Directions
Return each line below exactly as it reads, and omit any image in it.

::::::::

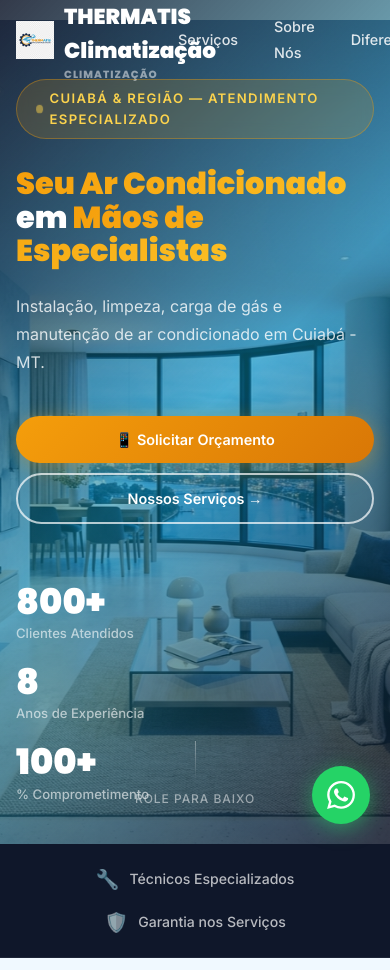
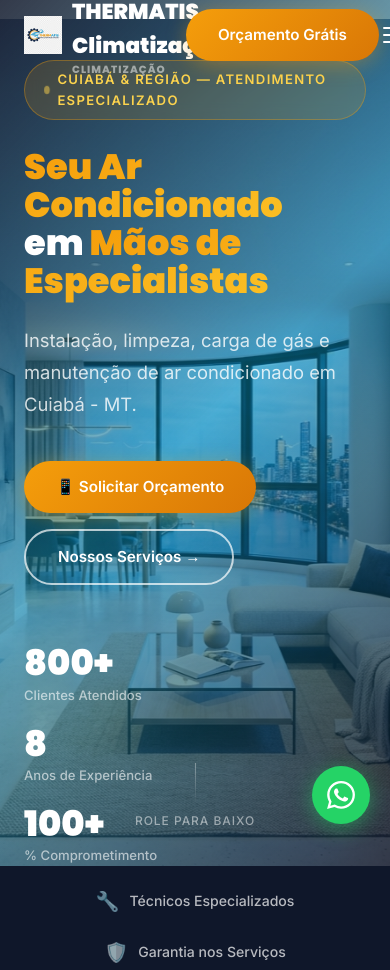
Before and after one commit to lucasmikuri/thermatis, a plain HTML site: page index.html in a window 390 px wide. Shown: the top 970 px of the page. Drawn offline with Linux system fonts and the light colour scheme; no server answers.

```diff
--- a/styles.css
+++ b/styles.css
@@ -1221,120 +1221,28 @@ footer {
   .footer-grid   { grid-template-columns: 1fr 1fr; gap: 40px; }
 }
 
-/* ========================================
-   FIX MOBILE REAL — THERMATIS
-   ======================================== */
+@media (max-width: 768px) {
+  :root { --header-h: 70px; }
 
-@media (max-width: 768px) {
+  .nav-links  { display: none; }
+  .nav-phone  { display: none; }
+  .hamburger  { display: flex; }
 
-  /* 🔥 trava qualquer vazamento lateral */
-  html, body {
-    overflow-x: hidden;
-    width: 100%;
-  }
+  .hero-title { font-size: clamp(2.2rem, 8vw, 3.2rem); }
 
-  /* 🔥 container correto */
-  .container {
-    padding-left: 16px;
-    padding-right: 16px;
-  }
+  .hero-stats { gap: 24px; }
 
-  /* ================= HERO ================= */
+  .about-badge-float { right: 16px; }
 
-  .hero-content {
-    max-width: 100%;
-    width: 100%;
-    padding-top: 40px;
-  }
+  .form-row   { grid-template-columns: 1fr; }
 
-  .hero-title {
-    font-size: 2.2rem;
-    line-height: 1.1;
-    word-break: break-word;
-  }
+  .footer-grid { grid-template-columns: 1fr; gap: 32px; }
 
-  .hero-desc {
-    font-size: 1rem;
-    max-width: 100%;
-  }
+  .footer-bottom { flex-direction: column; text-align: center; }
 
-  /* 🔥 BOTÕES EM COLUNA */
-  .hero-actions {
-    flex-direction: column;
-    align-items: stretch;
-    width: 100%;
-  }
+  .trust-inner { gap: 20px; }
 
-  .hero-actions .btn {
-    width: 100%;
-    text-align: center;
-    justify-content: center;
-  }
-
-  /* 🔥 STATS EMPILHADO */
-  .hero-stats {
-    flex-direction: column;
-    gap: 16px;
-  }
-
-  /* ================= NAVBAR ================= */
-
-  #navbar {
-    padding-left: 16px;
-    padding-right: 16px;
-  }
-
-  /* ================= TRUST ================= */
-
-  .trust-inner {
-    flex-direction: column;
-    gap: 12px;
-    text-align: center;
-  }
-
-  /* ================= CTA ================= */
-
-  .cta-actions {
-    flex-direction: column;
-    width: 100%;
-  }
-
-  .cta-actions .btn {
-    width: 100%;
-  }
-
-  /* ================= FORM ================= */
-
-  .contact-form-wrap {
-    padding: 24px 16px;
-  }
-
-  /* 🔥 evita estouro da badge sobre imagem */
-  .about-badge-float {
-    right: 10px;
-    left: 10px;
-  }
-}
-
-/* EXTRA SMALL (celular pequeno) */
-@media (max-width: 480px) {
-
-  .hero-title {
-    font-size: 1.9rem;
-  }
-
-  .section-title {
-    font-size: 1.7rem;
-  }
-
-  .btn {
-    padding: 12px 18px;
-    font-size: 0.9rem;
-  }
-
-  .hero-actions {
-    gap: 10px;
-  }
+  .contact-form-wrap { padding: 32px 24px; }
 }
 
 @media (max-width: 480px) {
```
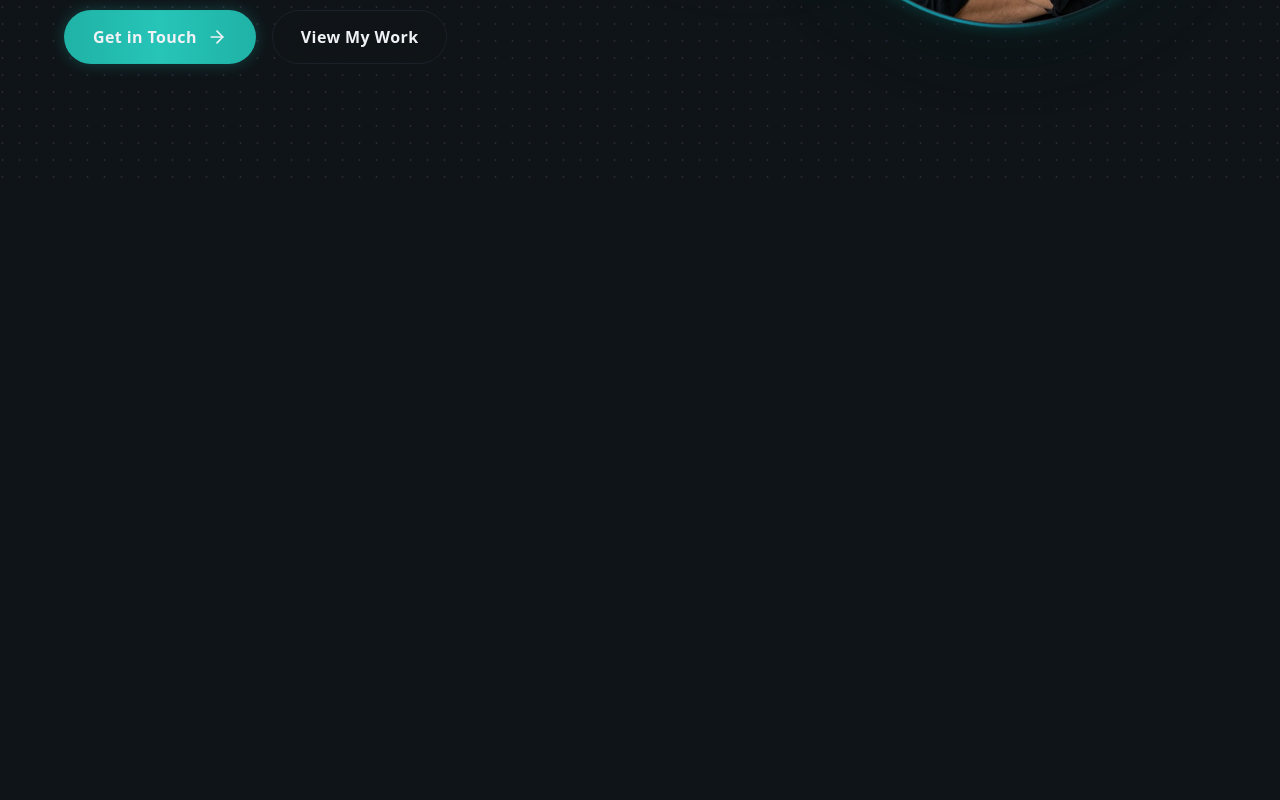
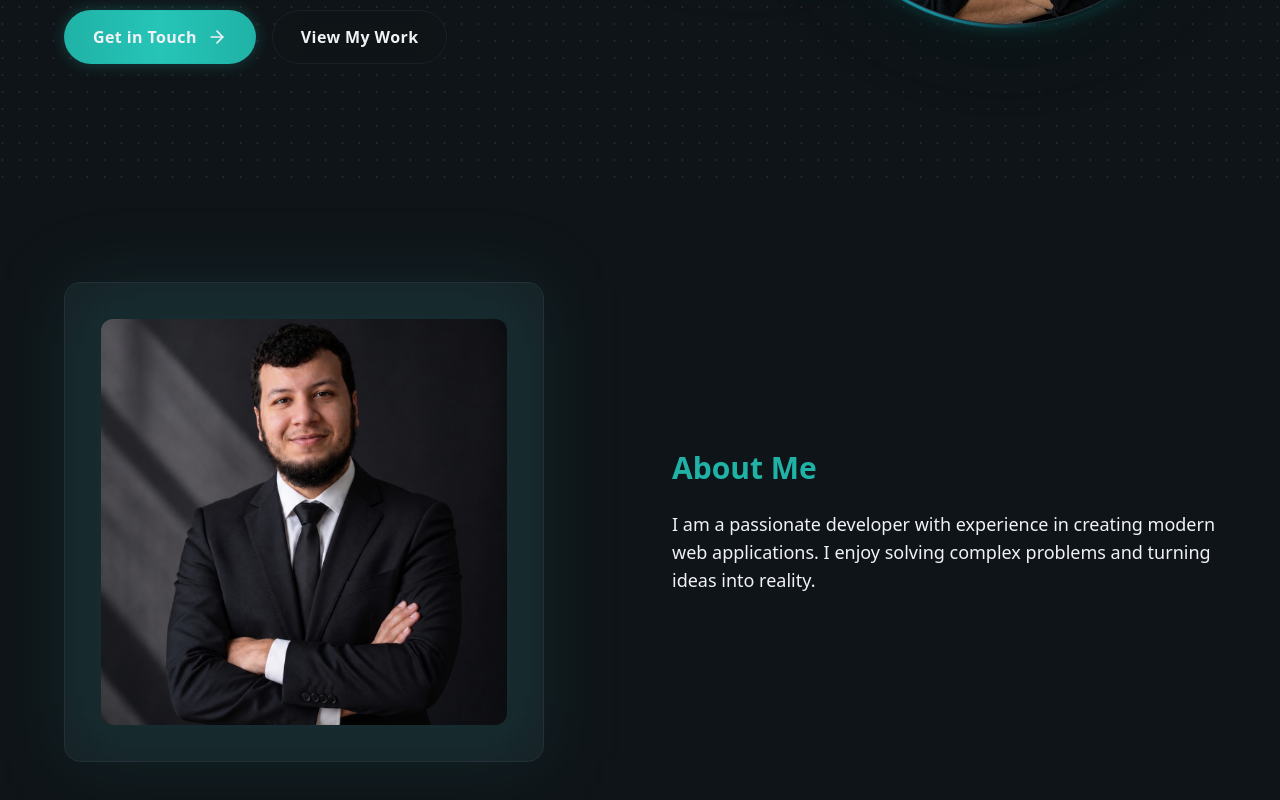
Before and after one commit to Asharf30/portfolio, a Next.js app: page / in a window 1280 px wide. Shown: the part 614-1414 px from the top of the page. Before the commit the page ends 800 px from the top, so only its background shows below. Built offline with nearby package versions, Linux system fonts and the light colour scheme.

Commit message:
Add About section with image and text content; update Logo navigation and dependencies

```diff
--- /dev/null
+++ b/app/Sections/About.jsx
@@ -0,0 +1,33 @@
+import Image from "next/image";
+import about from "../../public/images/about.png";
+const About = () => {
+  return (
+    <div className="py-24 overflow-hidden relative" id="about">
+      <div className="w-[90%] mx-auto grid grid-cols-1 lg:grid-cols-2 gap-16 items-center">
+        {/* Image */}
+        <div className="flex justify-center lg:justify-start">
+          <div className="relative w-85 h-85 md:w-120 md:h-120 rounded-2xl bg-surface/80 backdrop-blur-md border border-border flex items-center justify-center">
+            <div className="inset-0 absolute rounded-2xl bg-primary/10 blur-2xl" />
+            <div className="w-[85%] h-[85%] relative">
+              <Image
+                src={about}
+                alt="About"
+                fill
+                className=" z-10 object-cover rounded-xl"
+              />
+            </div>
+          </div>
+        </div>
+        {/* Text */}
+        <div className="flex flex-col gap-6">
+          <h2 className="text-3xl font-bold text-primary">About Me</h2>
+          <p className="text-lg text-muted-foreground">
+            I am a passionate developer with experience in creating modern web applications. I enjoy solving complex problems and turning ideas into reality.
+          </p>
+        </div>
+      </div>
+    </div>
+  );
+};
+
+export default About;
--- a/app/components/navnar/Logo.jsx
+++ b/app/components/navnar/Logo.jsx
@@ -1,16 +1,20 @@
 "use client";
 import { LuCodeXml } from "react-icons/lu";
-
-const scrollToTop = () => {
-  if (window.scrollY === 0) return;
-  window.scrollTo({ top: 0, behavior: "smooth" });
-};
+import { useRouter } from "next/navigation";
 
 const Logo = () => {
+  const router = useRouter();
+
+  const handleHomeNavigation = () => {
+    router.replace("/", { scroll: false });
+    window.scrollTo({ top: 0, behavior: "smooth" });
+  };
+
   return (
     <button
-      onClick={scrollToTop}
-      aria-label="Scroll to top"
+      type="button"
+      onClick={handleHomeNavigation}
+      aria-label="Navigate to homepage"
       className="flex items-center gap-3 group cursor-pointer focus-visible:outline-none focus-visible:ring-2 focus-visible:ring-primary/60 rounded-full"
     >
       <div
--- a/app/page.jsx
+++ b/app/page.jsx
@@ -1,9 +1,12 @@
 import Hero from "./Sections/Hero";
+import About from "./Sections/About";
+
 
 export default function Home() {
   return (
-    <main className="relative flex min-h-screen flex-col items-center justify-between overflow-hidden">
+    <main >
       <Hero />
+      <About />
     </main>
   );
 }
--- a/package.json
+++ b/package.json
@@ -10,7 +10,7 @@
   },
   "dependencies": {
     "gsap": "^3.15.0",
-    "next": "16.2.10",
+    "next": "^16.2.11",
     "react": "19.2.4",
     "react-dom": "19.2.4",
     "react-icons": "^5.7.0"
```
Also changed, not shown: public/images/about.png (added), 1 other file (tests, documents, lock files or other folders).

::::::::

Result below
Before and after one commit to lucasmikuri/thermatis, a plain HTML site: page index.html in a window 390 px wide. Shown: the top 970 px of the page. Drawn offline with Linux system fonts and the light colour scheme; no server answers.

```diff
--- a/styles.css
+++ b/styles.css
@@ -1221,120 +1221,28 @@ footer {
   .footer-grid   { grid-template-columns: 1fr 1fr; gap: 40px; }
 }
 
-/* ========================================
-   FIX MOBILE REAL — THERMATIS
-   ======================================== */
+@media (max-width: 768px) {
+  :root { --header-h: 70px; }
 
-@media (max-width: 768px) {
+  .nav-links  { display: none; }
+  .nav-phone  { display: none; }
+  .hamburger  { display: flex; }
 
-  /* 🔥 trava qualquer vazamento lateral */
-  html, body {
-    overflow-x: hidden;
-    width: 100%;
-  }
+  .hero-title { font-size: clamp(2.2rem, 8vw, 3.2rem); }
 
-  /* 🔥 container correto */
-  .container {
-    padding-left: 16px;
-    padding-right: 16px;
-  }
+  .hero-stats { gap: 24px; }
 
-  /* ================= HERO ================= */
+  .about-badge-float { right: 16px; }
 
-  .hero-content {
-    max-width: 100%;
-    width: 100%;
-    padding-top: 40px;
-  }
+  .form-row   { grid-template-columns: 1fr; }
 
-  .hero-title {
-    font-size: 2.2rem;
-    line-height: 1.1;
-    word-break: break-word;
-  }
+  .footer-grid { grid-template-columns: 1fr; gap: 32px; }
 
-  .hero-desc {
-    font-size: 1rem;
-    max-width: 100%;
-  }
+  .footer-bottom { flex-direction: column; text-align: center; }
 
-  /* 🔥 BOTÕES EM COLUNA */
-  .hero-actions {
-    flex-direction: column;
-    align-items: stretch;
-    width: 100%;
-  }
+  .trust-inner { gap: 20px; }
 
-  .hero-actions .btn {
-    width: 100%;
-    text-align: center;
-    justify-content: center;
-  }
-
-  /* 🔥 STATS EMPILHADO */
-  .hero-stats {
-    flex-direction: column;
-    gap: 16px;
-  }
-
-  /* ================= NAVBAR ================= */
-
-  #navbar {
-    padding-left: 16px;
-    padding-right: 16px;
-  }
-
-  /* ================= TRUST ================= */
-
-  .trust-inner {
-    flex-direction: column;
-    gap: 12px;
-    text-align: center;
-  }
-
-  /* ================= CTA ================= */
-
-  .cta-actions {
-    flex-direction: column;
-    width: 100%;
-  }
-
-  .cta-actions .btn {
-    width: 100%;
-  }
-
-  /* ================= FORM ================= */
-
-  .contact-form-wrap {
-    padding: 24px 16px;
-  }
-
-  /* 🔥 evita estouro da badge sobre imagem */
-  .about-badge-float {
-    right: 10px;
-    left: 10px;
-  }
-}
-
-/* EXTRA SMALL (celular pequeno) */
-@media (max-width: 480px) {
-
-  .hero-title {
-    font-size: 1.9rem;
-  }
-
-  .section-title {
-    font-size: 1.7rem;
-  }
-
-  .btn {
-    padding: 12px 18px;
-    font-size: 0.9rem;
-  }
-
-  .hero-actions {
-    gap: 10px;
-  }
+  .contact-form-wrap { padding: 32px 24px; }
 }
 
 @media (max-width: 480px) {
```
Before and after one commit to Asharf30/portfolio, a Next.js app: page / in a window 1280 px wide. Shown: the part 614-1414 px from the top of the page. Before the commit the page ends 800 px from the top, so only its background shows below. Built offline with nearby package versions, Linux system fonts and the light colour scheme.

Commit message:
Add About section with image and text content; update Logo navigation and dependencies

```diff
--- /dev/null
+++ b/app/Sections/About.jsx
@@ -0,0 +1,33 @@
+import Image from "next/image";
+import about from "../../public/images/about.png";
+const About = () => {
+  return (
+    <div className="py-24 overflow-hidden relative" id="about">
+      <div className="w-[90%] mx-auto grid grid-cols-1 lg:grid-cols-2 gap-16 items-center">
+        {/* Image */}
+        <div className="flex justify-center lg:justify-start">
+          <div className="relative w-85 h-85 md:w-120 md:h-120 rounded-2xl bg-surface/80 backdrop-blur-md border border-border flex items-center justify-center">
+            <div className="inset-0 absolute rounded-2xl bg-primary/10 blur-2xl" />
+            <div className="w-[85%] h-[85%] relative">
+              <Image
+                src={about}
+                alt="About"
+                fill
+                className=" z-10 object-cover rounded-xl"
+              />
+            </div>
+          </div>
+        </div>
+        {/* Text */}
+        <div className="flex flex-col gap-6">
+          <h2 className="text-3xl font-bold text-primary">About Me</h2>
+          <p className="text-lg text-muted-foreground">
+            I am a passionate developer with experience in creating modern web applications. I enjoy solving complex problems and turning ideas into reality.
+          </p>
+        </div>
+      </div>
+    </div>
+  );
+};
+
+export default About;
--- a/app/components/navnar/Logo.jsx
+++ b/app/components/navnar/Logo.jsx
@@ -1,16 +1,20 @@
 "use client";
 import { LuCodeXml } from "react-icons/lu";
-
-const scrollToTop = () => {
-  if (window.scrollY === 0) return;
-  window.scrollTo({ top: 0, behavior: "smooth" });
-};
+import { useRouter } from "next/navigation";
 
 const Logo = () => {
+  const router = useRouter();
+
+  const handleHomeNavigation = () => {
+    router.replace("/", { scroll: false });
+    window.scrollTo({ top: 0, behavior: "smooth" });
+  };
+
   return (
     <button
-      onClick={scrollToTop}
-      aria-label="Scroll to top"
+      type="button"
+      onClick={handleHomeNavigation}
+      aria-label="Navigate to homepage"
       className="flex items-center gap-3 group cursor-pointer focus-visible:outline-none focus-visible:ring-2 focus-visible:ring-primary/60 rounded-full"
     >
       <div
--- a/app/page.jsx
+++ b/app/page.jsx
@@ -1,9 +1,12 @@
 import Hero from "./Sections/Hero";
+import About from "./Sections/About";
+
 
 export default function Home() {
   return (
-    <main className="relative flex min-h-screen flex-col items-center justify-between overflow-hidden">
+    <main >
       <Hero />
+      <About />
     </main>
   );
 }
--- a/package.json
+++ b/package.json
@@ -10,7 +10,7 @@
   },
   "dependencies": {
     "gsap": "^3.15.0",
-    "next": "16.2.10",
+    "next": "^16.2.11",
     "react": "19.2.4",
     "react-dom": "19.2.4",
     "react-icons": "^5.7.0"
```
Also changed, not shown: public/images/about.png (added), 1 other file (tests, documents, lock files or other folders).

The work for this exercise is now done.